News announcement4 May 2023BolognaDirectorate-General for Migration and Home Affairs2 min read

Call for participants: RAN Mental Health meeting - Gender-sensitive approach in P/CVE focusing on trauma in men and boys, Bologna 20-21 June 2023


The meeting will take place in Bologna, Italy on 20 & 21 June 2023, lunch-to-lunch.

We are currently looking for suitable participants for the RAN Mental Health Working Group meeting on ‘Gender-sensitive approach in P/CVE focusing on trauma in men and boys’. This meeting will focus on how to deal with vulnerable individuals as a mental health practitioner working in P/CVE and especially on the effects of trauma on thoughts and behaviour of men and boys.


Trauma can have a big impact on someone’s life when they do not have the tools to cope with it. Post-traumatic stress disorder (PTSD) could be secondary and unrelated to extremism or it could add to the complexity of the risk of extremism. For example, the symptoms helplessness and distress might heighten the resonance of extremist narratives because they help find meaning and comfort. The self-destructive tendencies might push an individual to the dangerousness and risks of terrorism. Or the mental health issues that are secondary to PTSD (e.g. depression, anxiety, stress and substance misuse) may push an individual to (violent) extremism. The relationship between PTSD and extremism may be multi-directional, preceding extremism as well as arising from extremism.

To be able to understand the issues and strengths of trauma survivors it is important to consider gender stereotypes and roles and cultural impact on symptom expression. The social or cultural context of an individual can strengthen or weaken the link between trauma and radicalisation, violence or violent extremism. Culture even impacts whether the concept of trauma is recognised as a mental health issue. Especially in men and boys the social concept of masculinity, not talking about your feelings, can be detrimental in dealing with trauma.

The goal of this meeting is to discuss how to recognise and deal with distress and trauma as a mental health practitioner working in P/CVE and how trauma impacts their P/CVE work. Furthermore, we will explore what influences symptom expression and experience of traumatic stress in men and boys, how this affects proneness to violence and extremism and how to take this into account when providing mental health support.

Call for participants

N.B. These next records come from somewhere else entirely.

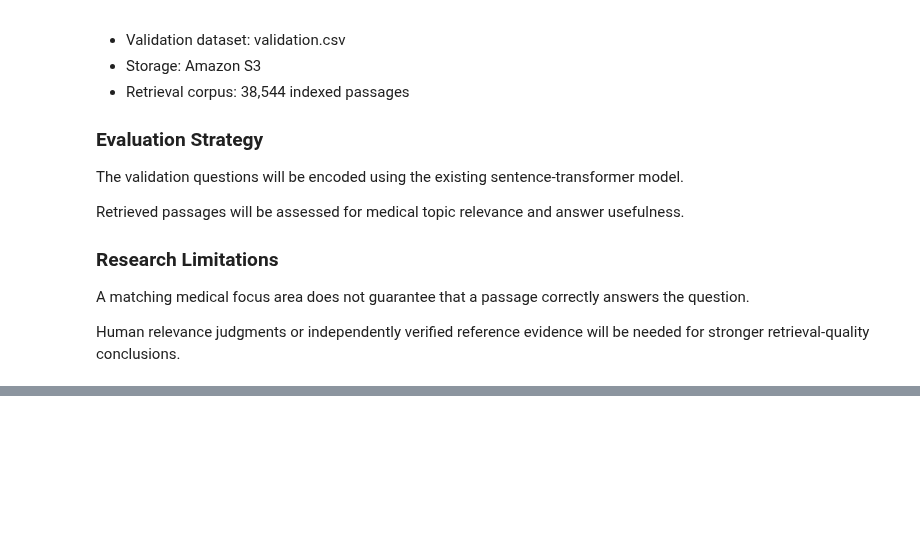
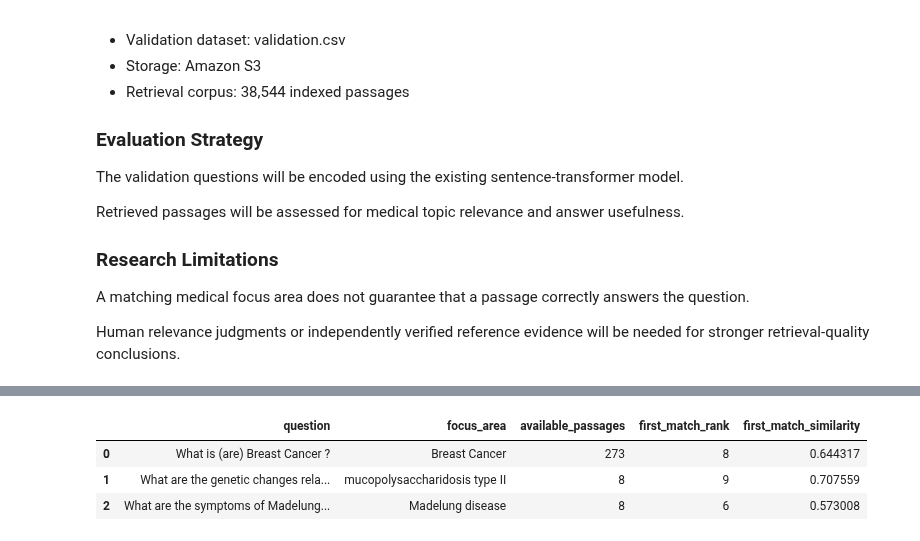
Before and after one commit to McChandra/medical_chatbot, a Jupyter notebook: notebooks/rag_retrieval_evaluation.ipynb, the cells around one changed output, grey strips where cells are left out. Cells and saved outputs as stored; diff of their text form; code cells hidden in the pictures; blank space fills up the shorter version.

Commit message:
Retrieval reranking depth analysis done

```diff
--- a/notebooks/rag_retrieval_evaluation.ipynb
+++ b/notebooks/rag_retrieval_evaluation.ipynb
@@ -291,0 +594,62 @@ retrieval-quality conclusions.
+# %%
+# MQ-012: Analyze retrieval depth
+
+ranking_candidates = diagnostic_df[
+    diagnostic_df["exact_focus_area_in_corpus"]
+].copy()
+
+ranking_results = []
+
+for row in ranking_candidates.itertuples(index=False):
+
+    query_vector = embedding_model.encode(
+        [row.question],
+        convert_to_numpy=True,
+        normalize_embeddings=True,
+        device="cpu"
+    ).astype(np.float32)
+
+    scores, indices = faiss_index.search(
+        query_vector,
+        k=50
+    )
+
+    expected_focus = normalize_focus_area(
+        row.expected_focus_area
+    )
+
+    first_match_rank = None
+    first_match_score = None
+
+    for rank, (score, idx) in enumerate(
+        zip(scores[0], indices[0]),
+        start=1
+    ):
+        if idx < 0:
+            continue
+
+        retrieved_focus = normalize_focus_area(
+            passages_df.iloc[int(idx)]["focus_area"]
+        )
+
+        if retrieved_focus == expected_focus:
+            first_match_rank = rank
+            first_match_score = float(score)
+            break
+
+    ranking_results.append({
+        "question": row.question,
+        "focus_area": row.expected_focus_area,
+        "available_passages": row.available_passages,
+        "first_match_rank": first_match_rank,
+        "first_match_similarity": first_match_score
+    })
+
+ranking_depth_df = pd.DataFrame(ranking_results)
+
+display(ranking_depth_df)
+# %% [output]
+|  | question | focus_area | available_passages | first_match_rank | first_match_similarity |
+| 0 | What is (are) Breast Cancer ? | Breast Cancer | 273 | 8 | 0.644317 |
+| 1 | What are the genetic changes rela... | mucopolysaccharidosis type II | 8 | 9 | 0.707559 |
+| 2 | What are the symptoms of Madelung... | Madelung disease | 8 | 6 | 0.573008 |
```
Also changed, not shown: parts of 8 cells of this notebook.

We are currently looking for experienced first line practitioners from the mental health sector working with radicalised individuals or in prevention of radicalisation. In order to find the best suited participants and to tailor the meeting content to the practitioners’ needs, we would like you to fill out this survey before 29 May 2023.

We will invite participants based on this information. Please keep in mind that we can only include a limited number of participants in this meeting in order to foster exchanges, so participation is not guaranteed. We will contact you on this beginning of June.

If you know other suitable participants for whom this meeting may be interesting, we encourage you to forward the call. 

Do you have any further questions? Please do not hesitate to contact f [dot] denizatradaradvies [dot] nl (Feline Deniz).

Please note this is a face-to-face event taking place in Bologna, Italy and requires travel. Your travel will be arranged by RAN. By applying for participation, you confirm your availability and willingness to travel for this meeting.



Publication date
4 May 2023
Directorate-General for Migration and Home Affairs